Tobacco and Nicotine Cessation

Every year about 70% of smokers would like to quit their nicotine addiction, with 40% making an attempt to do so. Sadly, only about 7% succeed on their first attempt,40 but patients need to realize that it may take many attempts to finally be successful at quitting, even as many as30,41 but they should continue to try. There are various ways that people try to quit. These include cold turkey, nicotine replacement therapies (NRT), Bupropion (Zyban), Varenicline (Chantix, Champix), and counseling (Figure 4).42,43

Figure 4. Advantages of Behavioral Counseling.44
Graph showing the advantages of behavioral counseling

The fears of the user to quit include withdrawal symptoms, weight gain, the expense of NRT, and a fear of failure if they are unable to be successful in the attempt. Withdrawal symptoms include, dysphoria, anxiety, irritability, a decrease or increase in heart rate, insomnia, an increase in appetite, and a craving for more nicotine. Withdrawal symptoms can begin as soon as 4 hours after the last cigarette and peak at 3-5 days. Cravings usually last for 3-5 minutes. Most of these symptoms disappear in about 6 months, but as most tobacco users will tell you, they always fear relapsing back to their old habits.

Cessation Approaches

Research shows that people who use a combination of brief counseling, medication and follow-up advice are often successful in stopping.

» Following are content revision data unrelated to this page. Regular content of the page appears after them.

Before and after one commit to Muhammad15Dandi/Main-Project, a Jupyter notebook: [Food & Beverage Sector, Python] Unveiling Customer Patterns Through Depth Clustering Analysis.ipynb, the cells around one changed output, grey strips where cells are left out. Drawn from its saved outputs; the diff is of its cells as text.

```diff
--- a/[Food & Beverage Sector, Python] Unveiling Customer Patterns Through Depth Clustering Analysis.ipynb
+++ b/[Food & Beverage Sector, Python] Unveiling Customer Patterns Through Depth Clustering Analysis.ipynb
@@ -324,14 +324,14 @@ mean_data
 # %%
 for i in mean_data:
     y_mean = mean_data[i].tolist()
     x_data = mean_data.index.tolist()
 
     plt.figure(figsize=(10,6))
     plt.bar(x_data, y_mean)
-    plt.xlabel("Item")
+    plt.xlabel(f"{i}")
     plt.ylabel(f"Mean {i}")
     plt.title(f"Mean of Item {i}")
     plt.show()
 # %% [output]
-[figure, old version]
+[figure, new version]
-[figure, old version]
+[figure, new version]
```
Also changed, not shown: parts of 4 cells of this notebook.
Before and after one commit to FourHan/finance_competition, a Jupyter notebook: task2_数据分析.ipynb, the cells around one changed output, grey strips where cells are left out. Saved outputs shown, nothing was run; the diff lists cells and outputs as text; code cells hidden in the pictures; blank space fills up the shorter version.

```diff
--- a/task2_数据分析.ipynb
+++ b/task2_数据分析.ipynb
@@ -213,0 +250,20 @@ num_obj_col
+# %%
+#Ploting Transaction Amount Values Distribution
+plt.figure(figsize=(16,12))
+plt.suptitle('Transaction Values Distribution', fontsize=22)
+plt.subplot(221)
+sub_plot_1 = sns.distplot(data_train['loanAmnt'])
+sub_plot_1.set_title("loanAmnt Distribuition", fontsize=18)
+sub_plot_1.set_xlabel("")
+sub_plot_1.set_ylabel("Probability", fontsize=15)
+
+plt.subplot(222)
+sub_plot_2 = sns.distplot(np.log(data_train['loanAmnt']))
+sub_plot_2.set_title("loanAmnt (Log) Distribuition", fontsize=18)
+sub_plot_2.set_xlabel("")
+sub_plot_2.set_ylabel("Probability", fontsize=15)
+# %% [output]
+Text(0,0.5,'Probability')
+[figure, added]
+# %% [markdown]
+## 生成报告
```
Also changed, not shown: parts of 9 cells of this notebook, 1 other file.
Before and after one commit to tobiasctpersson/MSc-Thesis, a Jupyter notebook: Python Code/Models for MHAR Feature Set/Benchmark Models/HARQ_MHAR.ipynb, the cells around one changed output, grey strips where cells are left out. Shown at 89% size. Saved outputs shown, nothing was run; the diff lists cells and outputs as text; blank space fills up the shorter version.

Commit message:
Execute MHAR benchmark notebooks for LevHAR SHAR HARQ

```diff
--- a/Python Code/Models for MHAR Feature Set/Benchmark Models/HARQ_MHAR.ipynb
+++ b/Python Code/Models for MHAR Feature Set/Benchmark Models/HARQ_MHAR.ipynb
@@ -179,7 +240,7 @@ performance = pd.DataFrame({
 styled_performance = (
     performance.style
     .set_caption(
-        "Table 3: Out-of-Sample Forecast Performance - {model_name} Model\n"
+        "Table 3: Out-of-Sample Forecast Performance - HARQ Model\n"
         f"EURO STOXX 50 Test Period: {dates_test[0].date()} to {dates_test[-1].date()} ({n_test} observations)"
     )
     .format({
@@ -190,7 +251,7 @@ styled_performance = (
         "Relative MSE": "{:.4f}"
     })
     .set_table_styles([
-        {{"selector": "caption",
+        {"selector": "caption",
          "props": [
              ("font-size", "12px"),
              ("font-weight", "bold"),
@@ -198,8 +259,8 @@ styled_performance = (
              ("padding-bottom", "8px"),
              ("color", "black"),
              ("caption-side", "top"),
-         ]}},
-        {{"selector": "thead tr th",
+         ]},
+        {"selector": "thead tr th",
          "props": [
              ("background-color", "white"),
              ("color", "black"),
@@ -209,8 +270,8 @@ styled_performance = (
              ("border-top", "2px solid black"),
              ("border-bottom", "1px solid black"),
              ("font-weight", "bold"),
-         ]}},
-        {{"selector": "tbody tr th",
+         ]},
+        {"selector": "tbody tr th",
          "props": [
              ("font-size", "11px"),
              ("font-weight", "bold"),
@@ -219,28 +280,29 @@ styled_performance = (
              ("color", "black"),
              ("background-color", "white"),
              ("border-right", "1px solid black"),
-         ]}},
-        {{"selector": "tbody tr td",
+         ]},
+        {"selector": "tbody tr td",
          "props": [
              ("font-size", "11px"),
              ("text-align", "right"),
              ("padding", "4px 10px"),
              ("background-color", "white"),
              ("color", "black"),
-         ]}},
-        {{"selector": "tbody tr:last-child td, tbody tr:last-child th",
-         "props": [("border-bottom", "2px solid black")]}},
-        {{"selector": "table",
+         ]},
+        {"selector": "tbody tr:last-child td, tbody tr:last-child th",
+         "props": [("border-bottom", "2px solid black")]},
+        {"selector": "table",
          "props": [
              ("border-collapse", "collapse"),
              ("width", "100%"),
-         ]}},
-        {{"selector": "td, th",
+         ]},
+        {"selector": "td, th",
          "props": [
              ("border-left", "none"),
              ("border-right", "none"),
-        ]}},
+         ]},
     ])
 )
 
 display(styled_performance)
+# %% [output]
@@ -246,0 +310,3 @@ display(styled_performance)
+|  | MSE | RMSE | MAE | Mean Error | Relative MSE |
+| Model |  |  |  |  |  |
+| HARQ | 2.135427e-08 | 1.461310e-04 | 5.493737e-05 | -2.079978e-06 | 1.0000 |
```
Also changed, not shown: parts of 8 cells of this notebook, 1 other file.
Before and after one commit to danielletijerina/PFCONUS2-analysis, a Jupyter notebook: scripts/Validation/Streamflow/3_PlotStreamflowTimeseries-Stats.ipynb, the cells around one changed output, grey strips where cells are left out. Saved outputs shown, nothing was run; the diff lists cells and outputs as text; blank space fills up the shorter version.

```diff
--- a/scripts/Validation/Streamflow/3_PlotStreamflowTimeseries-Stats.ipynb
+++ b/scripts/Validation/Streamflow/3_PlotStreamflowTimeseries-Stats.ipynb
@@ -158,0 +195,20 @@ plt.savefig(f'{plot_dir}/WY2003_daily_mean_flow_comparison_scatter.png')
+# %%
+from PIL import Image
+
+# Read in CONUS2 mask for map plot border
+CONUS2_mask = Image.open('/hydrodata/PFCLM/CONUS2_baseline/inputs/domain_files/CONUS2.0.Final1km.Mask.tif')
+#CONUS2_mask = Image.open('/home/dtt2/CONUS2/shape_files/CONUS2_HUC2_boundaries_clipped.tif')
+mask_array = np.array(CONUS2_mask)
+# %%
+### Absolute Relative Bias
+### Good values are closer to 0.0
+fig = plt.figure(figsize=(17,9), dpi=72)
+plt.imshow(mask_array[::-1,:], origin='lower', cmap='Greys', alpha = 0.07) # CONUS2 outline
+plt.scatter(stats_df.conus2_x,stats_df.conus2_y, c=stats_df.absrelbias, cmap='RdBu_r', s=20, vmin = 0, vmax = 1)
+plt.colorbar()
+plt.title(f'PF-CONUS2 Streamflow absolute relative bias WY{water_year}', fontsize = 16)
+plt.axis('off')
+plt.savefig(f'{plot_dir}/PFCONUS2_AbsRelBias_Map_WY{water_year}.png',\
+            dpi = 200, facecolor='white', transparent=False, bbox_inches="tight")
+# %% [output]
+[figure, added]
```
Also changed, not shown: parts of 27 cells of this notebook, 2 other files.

Various NRT’s can be combined, and under certain circumstances used with other drugs.